  • Iowa is consolidating voting precincts to reduce the number of poll workers, who tend to be older and thus at higher risk.
  • States are also considering extending early-voting periods and moving voting locations away from vulnerable populations.

Be smart: Despite speculation the general election could be suspended or delayed, bipartisan officials say that's not going to happen.

  • Per federal law, the general election is held "Tuesday next after the 1st Monday in November" of even-numbered years.
  • President Trump can't change that, even in a national emergency. Only Congress could, and there's no prospect for that — especially under split-party control.

Go deeper

In photos: St Vincent water supply running low as volcano eruptions continue

La Soufrière volcano erupting in Saint Vincent on April 9. Photo: Zen Punnett/AFP via Getty Images

Water is in short supply in St. Vincent and the Grenadines as La Soufrière volcano continues to explode, government spokesman Sehon Marshall told a local radio station Tuesday.

The big picture: Up to 20,000 people have been evacuated from the Caribbean island’s northern region since the volcano began erupting there last Friday, per AP. Over 3,000 evacuees are staying in more than 80 government shelters.

In photos: Twin Cities on edge after Daunte Wright shooting

Demonstrators protesting the shooting death of Daunte Wright face off with police near the Brooklyn Center police station in Brooklyn Center, Minnesota, on April 13. Photo: Scott Olson/Getty Images

Law enforcement and protesters in the Twin Cities suburb of Brooklyn Center clashed Tuesday night, after demonstrators again defied a night curfew to protest for a third night the fatal police shooting of Daunte Wright.

The big picture: It followed two nights of protests and unrest over Wright's death Sunday. Outside the city's police headquarters, law enforcement used "heavy force," with tear gas and flashbangs, per the Star Tribune. Protesters threw objects including water bottles, hitting some officers on their helmets, the outlet notes.

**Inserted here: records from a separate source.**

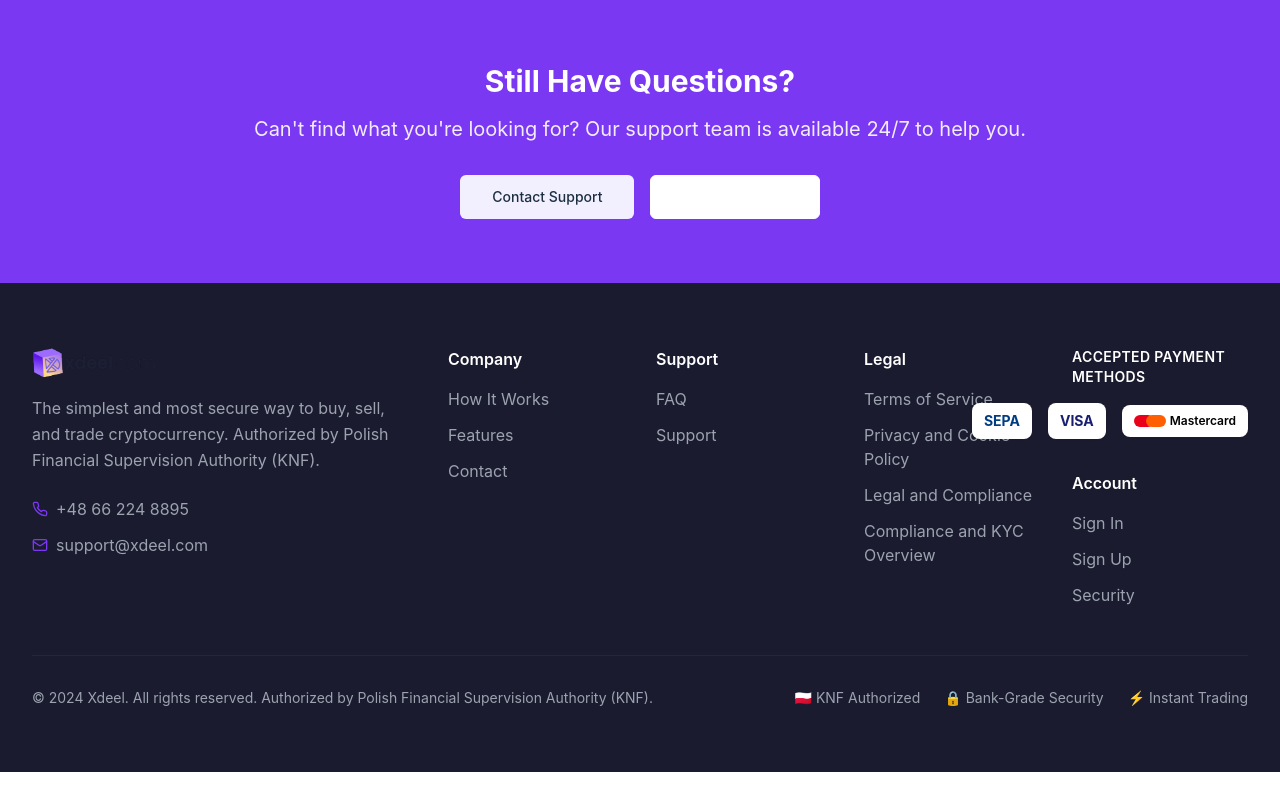
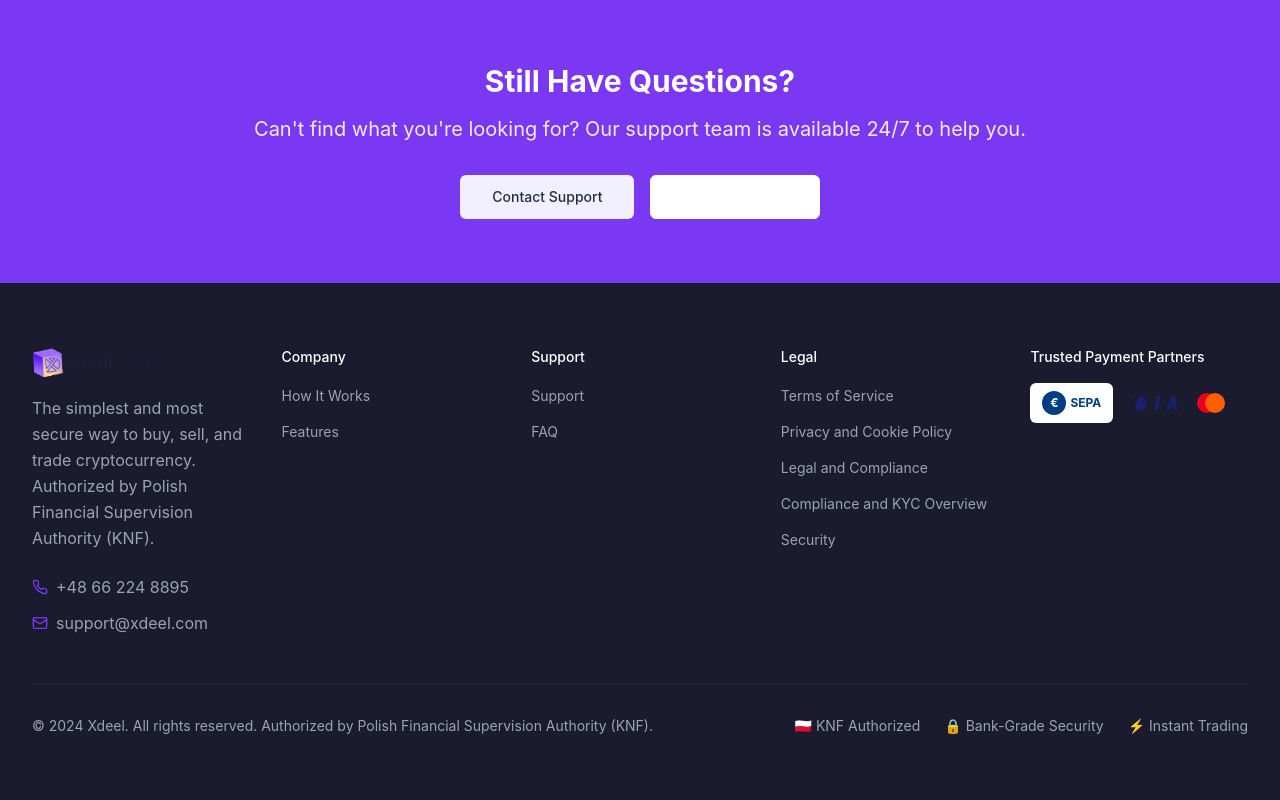
Before and after one commit to cidrus-money-org/xdeel-nexus-web, a React (Vite) app: page /faq in a window 1280 px wide. Shown: the part 2615-3415 px from the top of the page. Before the commit the page ends 3387 px from the top, so only its background shows below. Built offline with nearby package versions, Linux system fonts and the light colour scheme.

Commit message:
Refactor footer for improved structure and design
Restructured the footer into four columns, removed redundant links, reorganized content, updated payment method logos, and improved visual consistency.

```diff
--- a/src/components/Footer.tsx
+++ b/src/components/Footer.tsx
@@ -1,5 +1,4 @@
 
-import { Button } from "@/components/ui/button";
 import { Separator } from "@/components/ui/separator";
 import { Phone, Mail } from "lucide-react";
 import { Link } from "react-router-dom";
@@ -8,18 +7,18 @@ export const Footer = () => {
   const footerLinks = {
     "Company": [
       { name: "How It Works", href: "/how-it-works" },
-      { name: "Features", href: "/features" },
-      { name: "Contact", href: "/contact" }
+      { name: "Features", href: "/features" }
     ],
     "Support": [
-      { name: "FAQ", href: "/faq" },
-      { name: "Support", href: "/contact" }
+      { name: "Support", href: "/contact" },
+      { name: "FAQ", href: "/faq" }
     ],
     "Legal": [
       { name: "Terms of Service", href: "/terms" },
       { name: "Privacy and Cookie Policy", href: "/privacy" },
       { name: "Legal and Compliance", href: "/legal" },
-      { name: "Compliance and KYC Overview", href: "/kyc-overview" }
+      { name: "Compliance and KYC Overview", href: "/kyc-overview" },
+      { name: "Security", href: "/security" }
     ]
   };
 
@@ -27,9 +26,9 @@ export const Footer = () => {
     <footer className="bg-[#1A1B2F] text-gray-300">
       <div className="w-full px-6 lg:px-8 py-16">
         {/* Main Footer Content */}
-        <div className="grid grid-cols-1 md:grid-cols-2 lg:grid-cols-6 gap-8 mb-12">
+        <div className="grid grid-cols-1 md:grid-cols-2 lg:grid-cols-5 gap-8 mb-12">
           {/* Company Info */}
-          <div className="lg:col-span-2">
+          <div className="lg:col-span-1">
             <div className="mb-4">
               <img
                 src="/lovable-uploads/fa03512c-6722-42a7-bdbb-c74fe62f602c.png"
@@ -56,13 +55,13 @@ export const Footer = () => {
           {/* Footer Links */}
           {Object.entries(footerLinks).map(([category, links]) => (
             <div key={category}>
-              <h3 className="text-white font-semibold mb-4">{category}</h3>
+              <h3 className="text-white font-medium mb-4 text-sm">{category}</h3>
               <ul className="space-y-3">
                 {links.map((link) => (
                   <li key={link.name}>
                     <Link
                       to={link.href}
-                      className="text-gray-400 hover:text-[#7B38F3] transition-colors duration-200"
+                      className="text-gray-400 hover:text-[#7B38F3] transition-colors duration-200 text-sm"
                     >
                       {link.name}
                     </Link>
@@ -72,61 +71,36 @@ export const Footer = () => {
             </div>
           ))}
 
-          {/* Account & Payment Methods Section */}
+          {/* Trusted Payment Partners */}
           <div>
-            {/* Accepted Payment Methods */}
-            <div className="mb-8">
-              <h3 className="text-white font-semibold mb-4 text-sm uppercase tracking-wide">Accepted Payment Methods</h3>
-              <div className="flex justify-end items-center gap-x-4 mb-6">
-                {/* SEPA */}
-                <div className="bg-white rounded-lg px-3 py-2 flex items-center shadow-sm">
-                  <span className="text-[#003d82] font-bold text-sm">SEPA</span>
-                </div>
-
-                {/* Visa */}
-                <div className="bg-white rounded-lg px-3 py-2 flex items-center shadow-sm">
-                  <span className="text-[#1a1f71] font-bold text-sm">VISA</span>
-                </div>
-
-                {/* MasterCard */}
-                <div className="bg-white rounded-lg px-3 py-2 flex items-center shadow-sm">
-                  <div className="flex items-center">
-                    <div className="w-5 h-3 bg-[#eb001b] rounded-full"></div>
-                    <div className="w-5 h-3 bg-[#ff5f00] rounded-full -ml-2"></div>
-                    <span className="text-black font-semibold text-xs ml-1">Mastercard</span>
+            <h3 className="text-white font-medium mb-4 text-sm">Trusted Payment Partners</h3>
+            <div className="flex items-center gap-x-4">
+              {/* SEPA */}
+              <div className="bg-white rounded-md px-3 py-2 flex items-center shadow-sm" aria-label="SEPA payments accepted">
+                <div className="flex items-center">
+                  <div className="w-6 h-6 bg-[#003d82] rounded-full flex items-center justify-center mr-1">
+                    <span className="text-white text-xs font-bold">€</span>
                   </div>
+                  <span className="text-[#003d82] font-bold text-xs">SEPA</span>
                 </div>
               </div>
+
+              {/* Visa */}
+              <div className="h-6 flex items-center" aria-label="Visa payments accepted">
+                <svg width="48" height="16" viewBox="0 0 48 16" fill="none" xmlns="http://www.w3.org/2000/svg">
+                  <path d="M18.4 1.2L15.6 14.8H12.2L15 1.2H18.4ZM31.6 1.2L28.8 14.8H25.4L28.2 1.2H31.6ZM9.8 1.2L6.2 11.4L5.4 7.8L4.2 2.4C4 1.6 3.4 1.2 2.6 1.2H0.2L0 2C1.8 2.4 3.4 3 4.8 3.8L7.4 14.8H11L17.4 1.2H9.8ZM43.4 1.2H46.2L48 14.8H44.8L44.4 12.6H40.6L39.8 14.8H36.4L43.4 1.2ZM41.4 9.8H43.8L43 6.2L41.4 9.8Z" fill="#1a1f71"/>
+                </svg>
+              </div>
+
+              {/* Mastercard */}
+              <div className="h-6 flex items-center" aria-label="Mastercard payments accepted">
+                <svg width="36" height="22" viewBox="0 0 36 22" fill="none" xmlns="http://www.w3.org/2000/svg">
+                  <circle cx="14" cy="11" r="10" fill="#eb001b"/>
+                  <circle cx="22" cy="11" r="10" fill="#ff5f00"/>
+                  <path d="M18 5c1.326 2.067 2 4.444 2 7s-.674 4.933-2 7c-1.326-2.067-2-4.444-2-7s.674-4.933 2-7z" fill="#ff5f00"/>
+                </svg>
+              </div>
             </div>
-
-            {/* Account Links */}
-            <h3 className="text-white font-semibold mb-4">Account</h3>
-            <ul className="space-y-3">
-              <li>
-                <Link
-                  to="/login"
-                  className="text-gray-400 hover:text-[#7B38F3] transition-colors duration-200"
-                >
-                  Sign In
-                </Link>
-              </li>
-              <li>
-                <Link
-                  to="/signup"
-                  className="text-gray-400 hover:text-[#7B38F3] transition-colors duration-200"
-                >
-                  Sign Up
-                </Link>
-              </li>
-              <li>
-                <Link
-                  to="/security"
-                  className="text-gray-400 hover:text-[#7B38F3] transition-colors duration-200"
-                >
-                  Security
-                </Link>
-              </li>
-            </ul>
           </div>
         </div>
 
```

Judge rules in favor of Black officer fired for stopping colleague's chokehold

Former Buffalo police officer Cariol Horne said she heard a handcuffed man say he couldn't breathe when a colleague placed him in a chokehold. Photo: Lisa Maree Williams/Getty Images

A New York court on Tuesday reinstated the pension of former Buffalo police officer Cariol Horne, who was fired for intervening when a white colleague had a Black man in a chokehold during a 2006 arrest.

Driving the news: State Supreme Court Judge Dennis Ward noted in his ruling similar cases, like the death of George Floyd. Ward said the role of other officers at the scene in such instances had come under scrutiny, "particularly their complicity in failing to intervene to save the life of a person to whom such unreasonable physical force is being applied."